Cars and culture go together like Ant and Dec, albeit perhaps in a less annoying way. And some car marques are an accurate bellwether for the changes in culture and society. Like BMW, doyen of the middle classes, aspirational and ambitious to suit, changing from sober suit to razor edge style troubadour through the ages. BMW’s unfaltering ability to track the changing fads of the middle classes is the key to its phenomenal success.
Rover’s story is, sadly, somewhat different. Back in the 60s Rover was the perfect embodiment of the aspirational middle classes. It made big, boxy, opulent saloons beloved of doctors, dentists, solicitors and, of course, vets. Mercedes did much the same and neither was overly troubled by the young upstart from the Bavarian Motor Works with its flashy saloons and coupes. The British middle classes wanted sturdy, conservative and solid. While they could just about stomach the new Rover P5B’s Transatlantic lines, and even a svelte Jaguar was fine with its acres of wood and chrome, nobody was ready for a Beemer.
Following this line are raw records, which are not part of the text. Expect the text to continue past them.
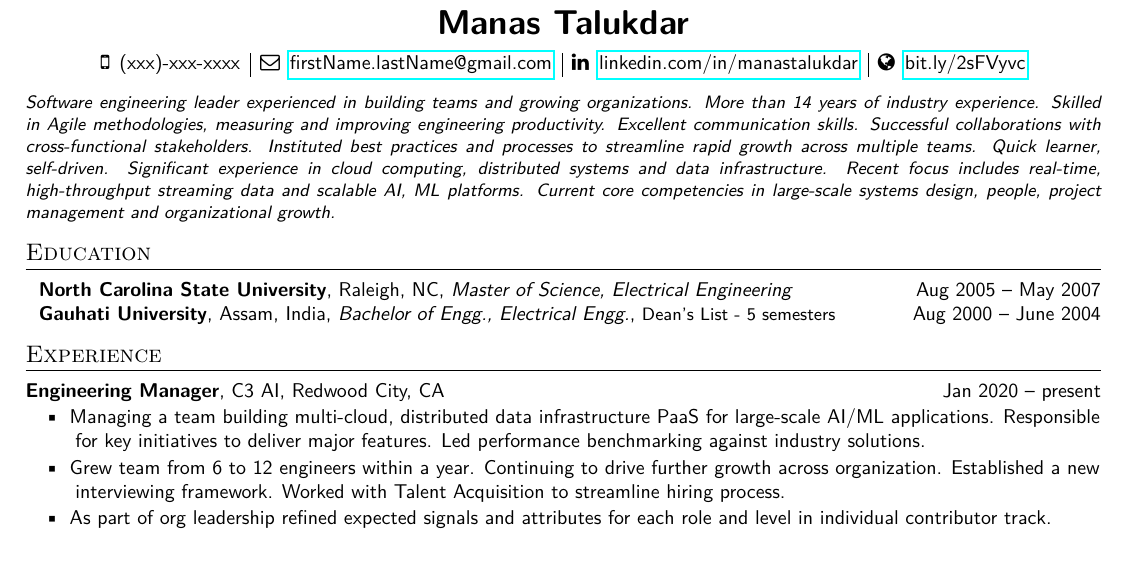
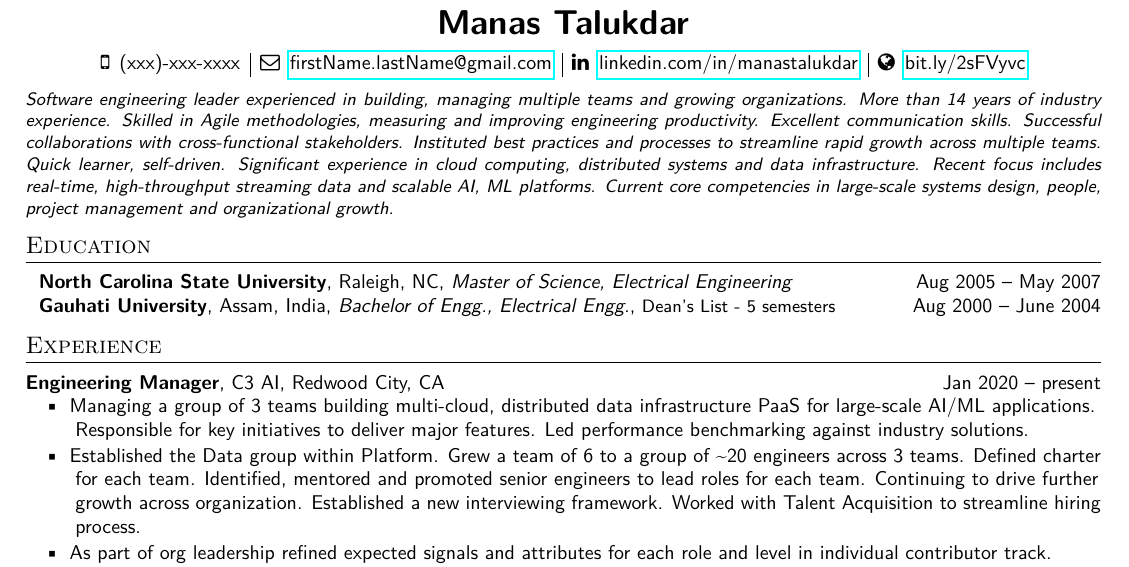
Before and after one commit to manastalukdar/resume-cv, a LaTeX document (latex/ManasTalukdar.tex, which reads latex/Experience/C3_AI/EngineeringManager_condensed.tex, latex/Summary_common.tex): part of the page, cut so that both start at the same text. Compiled offline with pdfLaTeX.

Commit message:
Updated.

```diff
--- a/latex/Experience/C3_AI/EngineeringManager_condensed.tex
+++ b/latex/Experience/C3_AI/EngineeringManager_condensed.tex
@@ -1,8 +1,8 @@
 \experienceItem{Engineering Manager}{C3 AI, Redwood City, CA}{Jan 2020 -- present}
 \vspace{-8pt}
 \resumeItemListStart
-\resumeListItem {Managing a team building multi-cloud, distributed data infrastructure PaaS for large-scale AI/ML applications. Responsible for key initiatives to deliver major features. Led performance benchmarking against industry solutions.}
-\resumeListItem {Grew team from 6 to 12 engineers within a year. Continuing to drive further growth across organization. Established a new interviewing framework. Worked with Talent Acquisition to streamline hiring process.}
+\resumeListItem {Managing a group of 3 teams building multi-cloud, distributed data infrastructure PaaS for large-scale AI/ML applications. Responsible for key initiatives to deliver major features. Led performance benchmarking against industry solutions.}
+\resumeListItem {Established the Data group within Platform. Grew a team of 6 to a group of \char`\~20 engineers across 3 teams. Defined charter for each team. Identified, mentored and promoted senior engineers to lead roles for each team. Continuing to drive further growth across organization. Established a new interviewing framework. Worked with Talent Acquisition to streamline hiring process.}
 \resumeListItem {As part of org leadership refined expected signals and attributes for each role and level in individual contributor track. Instituted a framework for promoting engineers, specially to lead role.}
 \resumeListItem{Started data-driven performance analysis across org for developers and teams, mining data from Jira, GitHub, etc. Instituted a 360\textsuperscript{o} feedback framework. Started Lunch \& Learn initiative for sharing and translating tribal knowledge into technical documentation.}
 \resumeItemListEnd
--- a/latex/Summary_common.tex
+++ b/latex/Summary_common.tex
@@ -1,4 +1,4 @@
 {\fontfamily{lmss}\selectfont
-	\begin{justify}\textit{Software engineering leader experienced in building teams and growing organizations. More than 14 years of industry experience. Skilled in Agile methodologies, measuring and improving engineering productivity. Excellent communication skills. Successful collaborations with cross-functional stakeholders. Instituted best practices and processes to streamline rapid growth across multiple teams. Quick learner, self-driven. Significant experience in cloud computing, distributed systems and data infrastructure. Recent focus includes real-time, high-throughput streaming data and scalable AI, ML platforms. Current core competencies in large-scale systems design, people, project management and organizational growth.}\end{justify}
+	\begin{justify}\textit{Software engineering leader experienced in building, managing multiple teams and growing organizations. More than 14 years of industry experience. Skilled in Agile methodologies, measuring and improving engineering productivity. Excellent communication skills. Successful collaborations with cross-functional stakeholders. Instituted best practices and processes to streamline rapid growth across multiple teams. Quick learner, self-driven. Significant experience in cloud computing, distributed systems and data infrastructure. Recent focus includes real-time, high-throughput streaming data and scalable AI, ML platforms. Current core competencies in large-scale systems design, people, project management and organizational growth.}\end{justify}
 }
 \vspace{-12pt}
```
Also changed, not shown: latex/Experience/C3_AI/EngineeringManager.tex (+2 -2 lines).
Today 1960s Rovers such as the P4 are like machines from another world. Upright, bulky and very, very proud, the P4 and, to a lesser extent, the P5, convey a sense of place and confidence like few other cars. These cars perfectly reflect Britain in the 60s – proud and supremely sure of its place in history. Seeing a P4 today it is hard not to hear the distant hum of the National Anthem.
As we now know, in the 70s and 80s the middle classes gradually discovered something new, primarily a need to shed conservative and pursue image and aspiration. Those 1960s Rover buyers would have been appalled by the brazen pursuit of stuff and status that became the driving force of the capitalism-drive. 80s and 90s. More to the point, they’d wonder why everyone was buying Beemers and why Rovers were so terribly, shockingly badly built.
In the space of just 12 years Rover went from the robust P4 to the less than robust SD1. The change in style from upright and solid to svelte and shakey demonstrates the changes in society, as the middle classes struck out for something less stuffy and conservative. The SD1 was, in concept at least, great and possibly one of the nicest looking executive cars of the last 40 years. With the SD1 Rover accurately reflected the market’s move towards flash and consumption. The trouble is, it lacked the vital extra ingredient – aspiration. Because it fell apart and broke down without outside assistance and rusted rapidly, the SD1 wasn’t aspirational at all. Compared to the restrained but quality offerings from Mercedes and BMW the SD1 was a joke.
Rover’s solution to these problems was to screw the SD1 together more tightly and throw wood and leather at it. The latter, plus the use of olde worlde badges like Vanden Plas, emphasised the Rover’s heritage; but, as Jaguar discovered years later, looking backwards means your customers look away. Mercedes and BMW focused on the here and now, meeting the changing aspirations of the middle classes. Rover, meanwhile, concentrated on appealing to a dwindling band of traditional loyalists resisting the changes to the modern world. It wasn’t a good idea.
By the late 80s with enough drive and money Rover could have effected a dramatic change, such as the one we are seeing right now at Jaguar. But they didn’t. They made more anonymous cars with wood and leather. Finally in the 90s the BMW-funded 75 arrived. A great car but another one trapped in aspic with its gentleman’s smoking club interior. The 75 was popular, but it hardly accurately reflected the wants and needs of the middle classes in the 90s.
The journey from P4 to 75 was along and tortuous one that says as much about Britain’s changing society as it does about BL mismanagement. Now our roads are filled with identikit saloons where there was once Mk2s and P4s. The sense of occasion, presence and place these cars conveyed is largely gone, replaced with a set of often quite negative motoring stereotypes.
We have Mk2s and now a P4 on our hire fleet and it is easy to imagine the world they inhabited, even if it feels very unfamiliar. These are cars from an era when everything had its place and everything was in its place. Perhaps we don’t really want to go back there, with all its prejudices and barriers, but in these uncertain times it is hard not to see some attraction in it.
Neither the Rover P4 or the Mk2s have radios fitted but you won’t need them. Just step in, settle back in the deep leather seats and let the strains of Elgar sweep over you.